→ **Input material**:
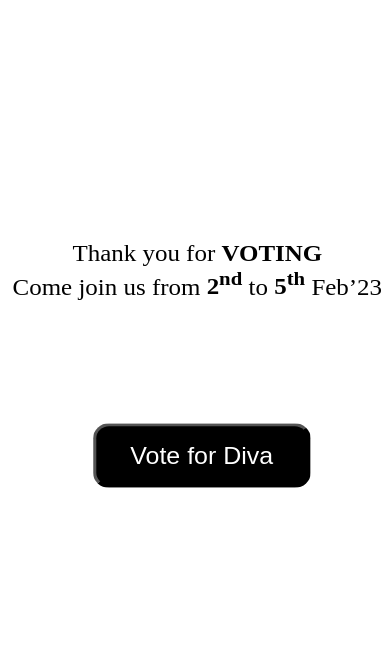
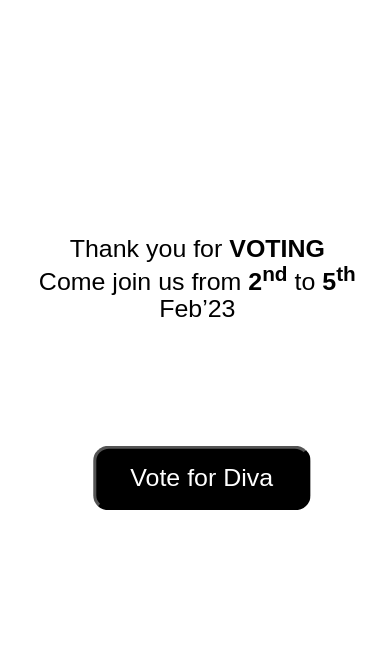
Before and after one commit to ankit11hab/diva-hunk, a Django app: page /thanks_diva in a window 390 px wide. Shown: the part 552-1197 px from the top of the page. Before the commit the page ends 1040 px from the top, so only its background shows below. Run offline with Django 4.2, Linux system fonts and the light colour scheme; some web fonts are replaced.

Commit message:
footer and thanks page font correction

```diff
--- a/static/css/thanks.css
+++ b/static/css/thanks.css
@@ -1,8 +1,12 @@
 @import url(//db.onlinewebfonts.com/c/564f6ec12550d3a8d7ec25152231244d?family=Star+Guard);
 @import url(//db.onlinewebfonts.com/c/deb32b91d90407c8527dfeaac14994d6?family=Aileron);
+
 /* @import url(//db.onlinewebfonts.com/c/961a181da27e7cbc072ec2fb5bbfe2a9?family=Circular+Std); */
-@import url(//db.onlinewebfonts.com/c/860c3ec7bbc5da3e97233ccecafe512e?family=Circular+Std+Book);
 
+
+/* @import url(//db.onlinewebfonts.com/c/860c3ec7bbc5da3e97233ccecafe512e?family=Circular+Std+Book); */
+
+@import url('https://fonts.cdnfonts.com/css/circular-std');
 * {
     margin: 0%;
     background-color: #ffffff;
@@ -55,6 +59,7 @@
     font-family: "outfit";
     padding-top: 15%;
     padding-left: 5%;
+    font-family: 'Circular Std', sans-serif;
 }
 
 .right-text1 {
@@ -135,7 +140,7 @@
         width: 70vw;
         margin-top: 10%;
         margin-bottom: 20%;
-    font-family: "outfit";
+        font-family: 'Circular Std', sans-serif;
         display: flex;
         flex-direction: column;
         text-align: center;
@@ -144,18 +149,18 @@
         left: 10%;
         transform: scale(1.6, 1.5);
     }
-
     .right-text1 {
         font-size: 4vw;
         width: auto;
         margin-left: 10%;
+        font-family: 'Circular Std', sans-serif;
     }
     .right-text2 {
         font-size: 4vw;
         width: auto;
         margin-left: 10%;
+        font-family: 'Circular Std', sans-serif;
     }
-
     .btn {
         position: relative;
         left: 8%;
@@ -164,5 +169,6 @@
         height: 11vw;
         font-size: 4vw;
         margin: 30% 23%;
+        font-family: 'Circular Std', sans-serif;
     }
 }
```
Also changed, not shown: static/css/footer.css (+4 -4 lines). Lines whose indentation alone changed are shown as unchanged.
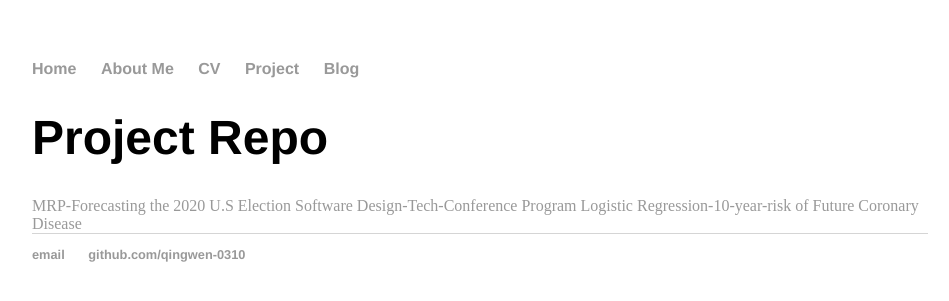
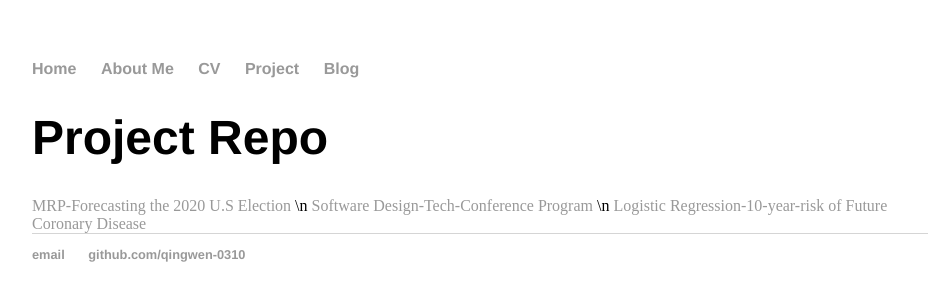
Before and after one commit to QingWen-0310/QingWen-0310.github.io, a Jekyll site: the page built from project/index.html, in a window 1280 px wide. Shown: the top 301 px of the page, without its empty margins (160-1109 px from the left). Built offline with Jekyll 4.4.1, drawn with Linux system fonts in a browser that asks for light colours; Markdown is read by kramdown in place of the engine named in the settings.

Commit message:
attempt to add new line characters

```diff
--- a/project/index.html
+++ b/project/index.html
@@ -3,6 +3,6 @@ layout: default
 title: Project Repo
 ---
 	<h1>{{ page.title }}</h1>
-<span><a href="https://github.com/QingWen-0310/forecasting-US-election-2020">MRP-Forecasting the 2020 U.S Election</a>
-<span><a href="https://github.com/QingWen-0310/tech-conference-program">Software Design-Tech-Conference Program</a>
+<span><a href="https://github.com/QingWen-0310/forecasting-US-election-2020">MRP-Forecasting the 2020 U.S Election</a> \n
+<span><a href="https://github.com/QingWen-0310/tech-conference-program">Software Design-Tech-Conference Program</a> \n
 <span><a href="https://github.com/QingWen-0310/10-year-risk-of-future-coronary-disease">Logistic Regression-10-year-risk of Future Coronary Disease</a>
```
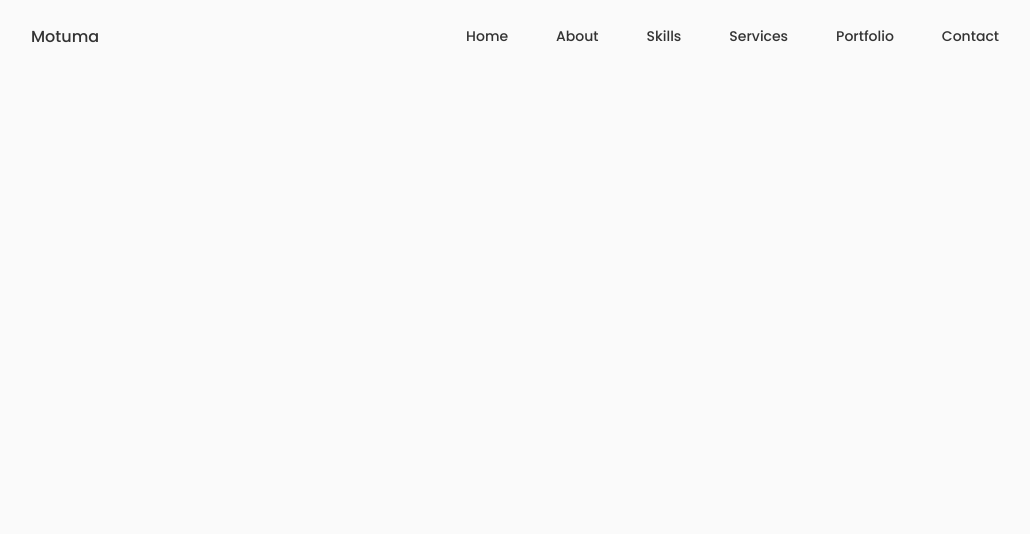
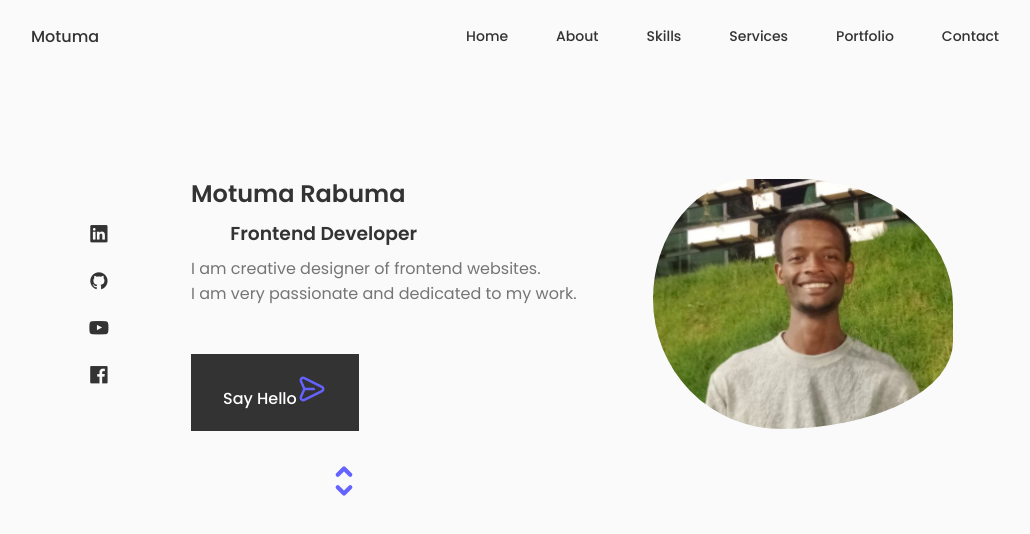
Before and after one commit to Motuma5200/portfolio, a React (Create React App) app: page / in a window 1280 px wide. Shown: the top 534 px of the page, without its empty margins (125-1155 px from the left). Built offline with nearby package versions, Linux system fonts and the light colour scheme.

Commit message:
Home is adjusted

```diff
--- a/src/App.css
+++ b/src/App.css
@@ -105,20 +105,21 @@ img{
 
 .section{
   padding: 6rem 0 2rem;
+
 }
 
-.section_tittle{
+.section-tittle{
   font-size: var(--h1-font-size);
   color: var(--tittle-color);
 }
 
-.section_subtittle{
+.section-subtittle{
   display: block;
   font-size: var(--small-font-size);
   margin-bottom: 4rem;
 }
 
-.section_tittle, .section_subtittle{
+.section-tittle, .section-subtittle{
   text-align: center;
 }
 
@@ -141,6 +142,7 @@ img{
   background-color: var(--tittle-color);
   padding: 1.25rem 2rem;
   font-weight: var(--font-medium);
+  color: #fff;
 }
 
 .button :hover {
--- a/src/App.js
+++ b/src/App.js
@@ -1,5 +1,6 @@
 import React from 'react';
 import Header from './Components/Top/Header'
+import Home from './Components/home/Home';
 
 import './App.css';
 
@@ -7,6 +8,11 @@ function App() {
   return (
     <>
       <Header/>
+
+      <main className='main'>
+      <Home/>
+      </main>
+
     </>
   );
 }
--- /dev/null
+++ b/src/Components/home/Data.jsx
@@ -0,0 +1,25 @@
+import React from 'react'
+
+function Data() {
+  return (
+
+    <div className="home-data">
+        <h1 className="home-tittle">Motuma Rabuma</h1>
+
+    <h3 className="home-subtittle">Frontend Developer</h3>
+
+    <p className="home-description">
+        I am creative designer of frontend websites.<br/>
+        I am very passionate and dedicated to my work.
+    </p>
+
+    <a href="#contact" className="button button_flex">Say Hello
+    <svg height={30} width={30} xmlns="http://www.w3.org/2000/svg" viewBox="0 0 24 24" id="message"><path fill="#6563FF" d="M20.34,9.32l-14-7a3,3,0,0,0-4.08,3.9l2.4,5.37h0a1.06,1.06,0,0,1,0,.82l-2.4,5.37A3,3,0,0,0,5,22a3.14,3.14,0,0,0,1.35-.32l14-7a3,3,0,0,0,0-5.36Zm-.89,3.57-14,7a1,1,0,0,1-1.35-1.3l2.39-5.37A2,2,0,0,0,6.57,13h6.89a1,1,0,0,0,0-2H6.57a2,2,0,0,0-.08-.22L4.1,5.41a1,1,0,0,1,1.35-1.3l14,7a1,1,0,0,1,0,1.78Z"></path></svg>
+
+    </a>
+    </div>
+
+  )
+}
+
+export default Data
--- /dev/null
+++ b/src/Components/home/Home.jsx
@@ -0,0 +1,27 @@
+import React from 'react'
+import './home.css'
+import Social from './Social'
+import Data from './Data'
+import ScrollHome from './ScrollHome'
+
+function Home() {
+  return (
+    <section className="home section" id="home">
+        <div className="home-container container grid">
+            <div className="home-content grid">
+                <Social/>
+
+                <div className="home-img"></div>
+
+                <Data/>
+            </div>
+            <div className="scroll">
+               <ScrollHome/>
+            </div>
+
+        </div>
+    </section>
+  )
+}
+
+export default Home
--- /dev/null
+++ b/src/Components/home/ScrollHome.jsx
@@ -0,0 +1,13 @@
+import React from 'react'
+
+function ScrollHome() {
+  return (
+    <div className='home-scroll-button'>
+      <a href="#about" className="home-scroll button-flex">
+      <svg height={50} xmlns="http://www.w3.org/2000/svg" viewBox="0 0 24 24" id="direction"><path fill="#6563FF" d="M9.71,10.21,12,7.91l2.29,2.3a1,1,0,0,0,1.42,0,1,1,0,0,0,0-1.42l-3-3a1,1,0,0,0-1.42,0l-3,3a1,1,0,0,0,1.42,1.42Zm4.58,4.58L12,17.09l-2.29-2.3a1,1,0,0,0-1.42,1.42l3,3a1,1,0,0,0,1.42,0l3-3a1,1,0,0,0-1.42-1.42Z"></path></svg>
+      </a>
+    </div>
+  )
+}
+
+export default ScrollHome
--- /dev/null
+++ b/src/Components/home/Social.jsx
@@ -0,0 +1,30 @@
+import React from 'react'
+
+function Social() {
+  return (
+   <div className="home-social">
+    <a href="www.linkedin.com/in/motuma-rabuma-002364333"
+     className="home-social-icon" target='_black'>
+    <i class="uil uil-linkedin"></i>
+    </a>
+
+    <a href="https://github.com/Motuma5200"
+    className="home-social-icon" target='_black'>
+    <i class="uil uil-github"></i>
+    </a>
+
+    <a href="https://www.youtube.com/@MoaJiruu"
+    className="home-social-icon" target='_black'>
+    <i class="uil uil-youtube"></i>
+    </a>
+
+    <a href="https://web.facebook.com/motuma.rebuma"
+     className="home-social-icon" target='_black'>
+    <i class="uil uil-facebook"></i>
+    </a>
+   </div>
+
+)
+}
+
+export default Social
--- /dev/null
+++ b/src/Components/home/home.css
@@ -0,0 +1,79 @@
+.home-container{
+    row-gap: 3rem;
+}
+
+.home-content{
+    grid-template-columns: 136px repeat(2, 1fr);
+    padding-top: 5rem;
+    column-gap: 2rem;
+    align-items: center;
+}
+
+.home-social{
+    display: grid;
+    grid-template-columns: max-content;
+    row-gap: 1rem;
+    justify-content: center
+    ;
+
+}
+
+.home-social-icon{
+    font-size: 1.3rem;
+    color: var(--tittle-color);
+}
+
+.home-social-icon :hover{
+    color: var(--tittle-color-dark);
+
+}
+
+.home-tittle{
+
+    margin-bottom: var(--mb-0-5);
+}
+
+.home-subtittle{
+    padding-left: 3cap;
+    margin-bottom: var(--mb-0-5);
+}
+
+.home-description{
+    max-width: 400px;
+    margin-bottom: var(--mb-3);
+
+}
+
+ .home-scroll{
+    margin-left: 18rem;
+    padding-top: 5rem;
+ }
+
+.home-img{
+    background-image: url(../../assets/moti.jpg);
+    background-repeat: no-repeat;
+    background-size: cover;
+    background-position: center;
+    box-shadow: inset 0 0 0 9px rgb(255, 255, 255 /30%);
+    order: 1;
+    justify-self: center;
+    width: 300px;
+    height: 250px;
+    animation: profile-aniamation 10s ease-in-out infinite 2s;
+}
+
+@keyframes profile-aniamation{
+
+    0%{
+        border-radius: 60% 40% 30% 70% / 60% 30% 70% 40%;
+    }
+
+    50%{
+        border-radius: 30% 60% 70% 40% / 50% 60% 30% 60%;
+    }
+
+   100%{
+        border-radius: 60% 40% 30% 70% / 60% 30% 70% 40%;
+    }
+
+}
```
Also changed, not shown: src/assets/direction.svg (added), src/assets/message.svg (added).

→ **Task**: Scan the records above for the word "github". Show each line in which it appears.

→ **Reply**:
Before and after one commit to QingWen-0310/QingWen-0310.github.io, a Jekyll site: the page built from project/index.html, in a window 1280 px wide. Shown: the top 301 px of the page, without its empty margins (160-1109 px from the left). Built offline with Jekyll 4.4.1, drawn with Linux system fonts in a browser that asks for light colours; Markdown is read by kramdown in place of the engine named in the settings.
-<span><a href="https://github.com/QingWen-0310/forecasting-US-election-2020">MRP-Forecasting the 2020 U.S Election</a>
-<span><a href="https://github.com/QingWen-0310/tech-conference-program">Software Design-Tech-Conference Program</a>
+<span><a href="https://github.com/QingWen-0310/forecasting-US-election-2020">MRP-Forecasting the 2020 U.S Election</a> \n
+<span><a href="https://github.com/QingWen-0310/tech-conference-program">Software Design-Tech-Conference Program</a> \n
 <span><a href="https://github.com/QingWen-0310/10-year-risk-of-future-coronary-disease">Logistic Regression-10-year-risk of Future Coronary Disease</a>
+    <a href="https://github.com/Motuma5200"
+    <i class="uil uil-github"></i>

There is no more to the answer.